The first three questions combine to form a powerful script for any coaching conversation, performance-review formal, or water-cooler casual. Start fast and strong, provide the opportunity for the conversation to deepen, and then bring things into focus with the next questions.

Question 4: “What do you want?”

This is the Foundation Question. It’s trickier than you think to answer, and many disagreements or dysfunctional relationships will untangle with this simple but difficult exchange: “Here’s what I want. What do you want?” It’s a basis for an adult relationship with those you work with, and a powerful way to understand what’s at the heart of things.

Question 5: “How can I help?”

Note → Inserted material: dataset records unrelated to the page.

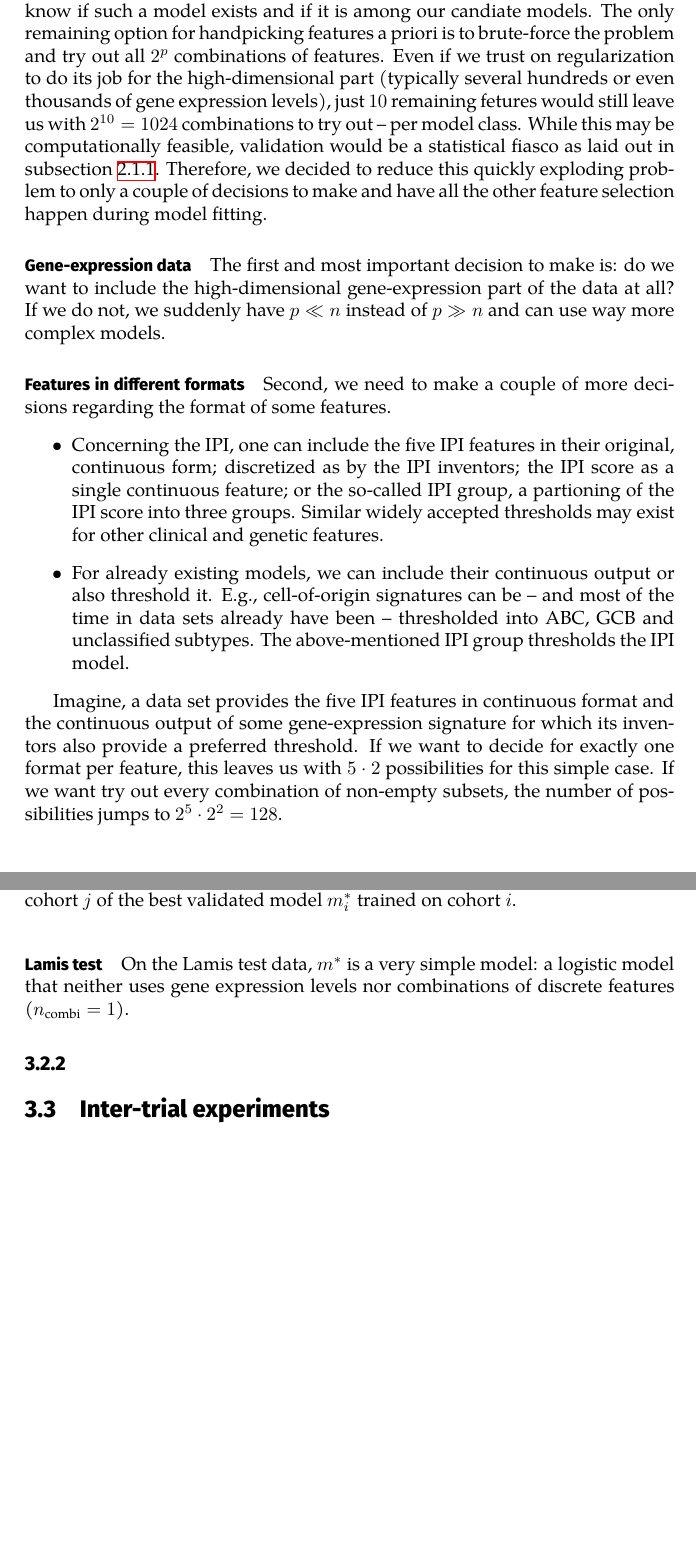
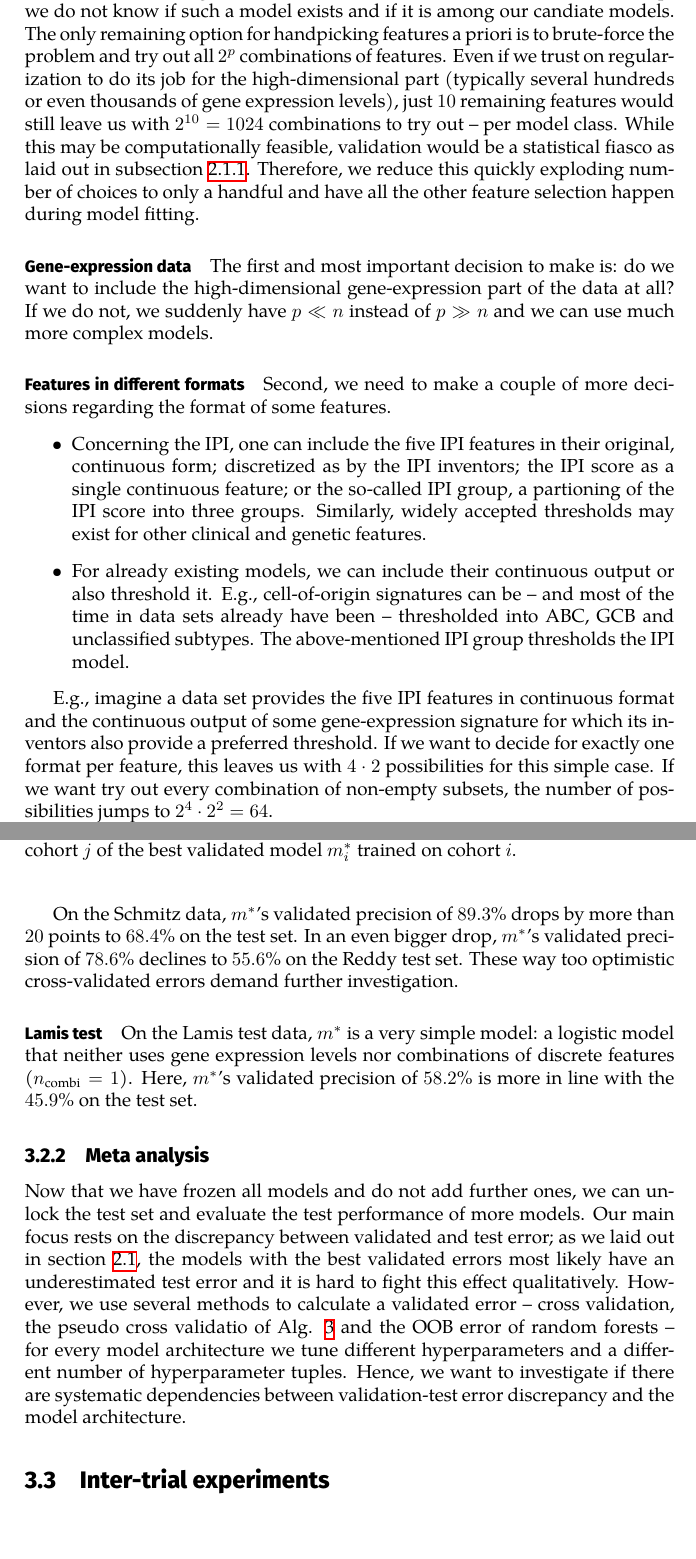
Before and after one commit to lgessl/master-thesis, a LaTeX thesis (documents/thesis/main.tex, which reads documents/thesis/2-methods.tex, documents/thesis/3-results.tex): two parts of pages 10 and 28 of 31, joined at a grey line, cut so that both start at the same text, the shorter picture padded with empty space. Compiled offline with XeLaTeX.

Commit message:
thesis, results: first part on meta analysis

```diff
--- a/documents/thesis/2-methods.tex
+++ b/documents/thesis/2-methods.tex
@@ -200,37 +199,36 @@ able to leverage it in combination with other features; but at this step, we do
 a model exists and if it is among our candiate models. The only remaining option for handpicking
 features a priori is to brute-force the problem and try out all $2^p$ combinations of features.
 Even if we trust on regularization to do its job for the high-dimensional part (typically several
-hundreds or even thousands of gene expression levels), just \num{10} remaining fetures would still
+hundreds or even thousands of gene expression levels), just \num{10} remaining features would still
 leave us with $2^{10} = 1024$ combinations to try out -- per model class. While this may be
 computationally feasible, validation would be a statistical fiasco as laid out in subsection
-\ref{subsec:train-val}. Therefore, we decided to reduce this quickly exploding problem to only
-a couple of decisions to
-make and have all the other feature selection happen during model fitting.
+\ref{subsec:train-val}. Therefore, we reduce this quickly exploding number of choices to only
+a handful and have all the other feature selection happen during model fitting.
 
 \paragraph{Gene-expression data}
 The first and most important decision to make is: do we want to include the high-dimensional
 gene-expression part of the data at all? If we do not, we suddenly have $p \ll n$ instead of
-$p \gg n$ and can use way more complex models.
+$p \gg n$ and we can use much more complex models.
 
 \paragraph{Features in different formats}
 Second, we need to make a couple of more decisions regarding the format of some features.
 \begin{itemize}
     \item Concerning the IPI, one can include the five IPI features in their original, continuous
         form; discretized as by the IPI inventors; the IPI score as a single continuous feature;
-        or the so-called IPI group, a partioning of the IPI score into three groups. Similar widely
-        accepted thresholds may exist for other clinical and genetic features.
+        or the so-called IPI group, a partioning of the IPI score into three groups. Similarly,
+        widely accepted thresholds may exist for other clinical and genetic features.
     \item For already existing models, we can include their continuous output or also threshold
         it. E.g., cell-of-origin signatures can be -- and most of the time in data sets already
         have been -- thresholded into ABC, GCB and unclassified subtypes. The above-mentioned IPI
         group thresholds the IPI model.
 \end{itemize}
 
-Imagine, a data set provides the five IPI features in continuous format and the continuous output
+E.g., imagine a data set provides the five IPI features in continuous format and the continuous output
 of some gene-expression signature for which
 its inventors also provide a preferred threshold. If we want to decide for exactly one format
-per feature, this leaves us with $5 \cdot 2$ possibilities for this simple case. If we want try out
-every combination of non-empty subsets, the number of possibilities jumps to $2^5 \cdot 2^2 =
-128$.
+per feature, this leaves us with $4 \cdot 2$ possibilities for this simple case. If we want try out
+every combination of non-empty subsets, the number of possibilities jumps to $2^4 \cdot 2^2 =
+64$.
 
 Our solution here again is to be generous and include all formats of a feature in $\mathbf{x}$ a
 certain model may benefit from. This sentence usually
--- a/documents/thesis/3-results.tex
+++ b/documents/thesis/3-results.tex
@@ -157,11 +157,27 @@ features: For the Schmitz data, $X$ holds the IPI in all its three formats as op
 discretized IPI features for the Reddy data. We have $n_\text{combi} = 2$ for Schmitz as opposed to
 $n_\text{combi} = 3$ for Reddy.
 
+On the Schmitz data, $m^*$'s validated precision of \num{89.3}\% drops by more than \num{20} points
+to \num{68.4}\% on the test set. In an even bigger drop, $m^*$'s validated precision of \num{78.6}\%
+declines to \num{55.6}\% on the Reddy test set. These way too optimistic cross-validated errors
+demand further investigation.
+
 \paragraph{Lamis test}
 On the Lamis test data, $m^*$ is a very simple model: a logistic model that neither uses gene
-expression levels nor combinations of discrete features ($n_\text{combi} = 1$).
+expression levels nor combinations of discrete features ($n_\text{combi} = 1$). Here, $m^*$'s
+validated precision of \num{58.2}\% is more in line with the \num{45.9}\% on the test set.
 
-\subsection{}
+\subsection{Meta analysis}
+
+Now that we have frozen all models and do not add further ones, we can unlock the test set and
+evaluate the test performance of more models. Our main focus rests on the discrepancy between
+validated and test error; as we laid out in section \ref{sec:train-val-test}, the models with the
+best validated errors most likely have an underestimated test error and it is hard to fight this
+effect qualitatively. However, we use several methods to calculate a validated error -- cross
+validation, the pseudo cross validatio of Alg. \ref{alg:nested-pcv} and the OOB error of random
+forests -- for every model architecture we tune different hyperparameters and a different number of
+hyperparameter tuples. Hence, we want to investigate if there are systematic dependencies between
+validation-test error discrepancy and the model architecture.
 
 \section{Inter-trial experiments}
 
```
Also changed, not shown: documents/thesis/2-methods.tex (3 more changed lines).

It might come as a surprise that sometimes managers’ desire to be helpful can actually have a disempowering effect on the person being helped. This question counteracts that in two ways. First, it forces the other person to make a clear request, by pressing them to get clear on what it is they want or need help with. Second, the question works as a self-management tool to keep you curious and keep you lazy — it prevents you from leaping in and beginning things you think people want you to do.

Question 6: “If you’re saying yes to this, what are you saying no to?”

If you’re someone who feels compelled to say “yes” to every request or challenge, then this question is for you. Many of us feel overwhelmed and overcommitted; we’ve lost our focus and spread ourselves too thin. That’s why you need to ask this Strategic Question. A “yes” without an attendant “no” is an empty promise.

Question 7: “What was most useful for you?”

Your closer is the Learning Question. It helps finish the conversation strong, rather than just fading away. Asking “What was most useful for you?” helps to reinforce learning and development. They identify the value in the conversation — something they’re likely to miss otherwise, and you get the bonus of useful feedback for your next conversation. You’re also framing every conversation with you as a useful one, something that will build and strengthen your reputation.

Try these out and I will so enjoy hearing how it goes for you, using these or your variation of these…please do send me a note to cadence@montana.com.

A bit about me: writer, Montanan, mediator and development coach for government leaders & teams. Find me and my long-time work mates at Triangle Associates and please sign up to receive my monthly posts in your inbox by typing in your email address here.

We help people listen and talk with each other with purpose and clarity. We find out what people are ready for and design custom collaborative or other opportunities. We serve as guides on the side to help participants find common ground and take action where they choose.

Leaders Get Your Non-Fussy 360 Degree Feedback to Move Forward

By Nedra Chandler, 5-minute read

I just had a heart-to-heart talk with a friend who is the leader of an organization in the middle of some extra churn. There have been departures of permanent staff, a busy season coming up, hiring for positions and a lot of competing priorities at the exact time when there is no slack in the system or schedule, least of all her schedule.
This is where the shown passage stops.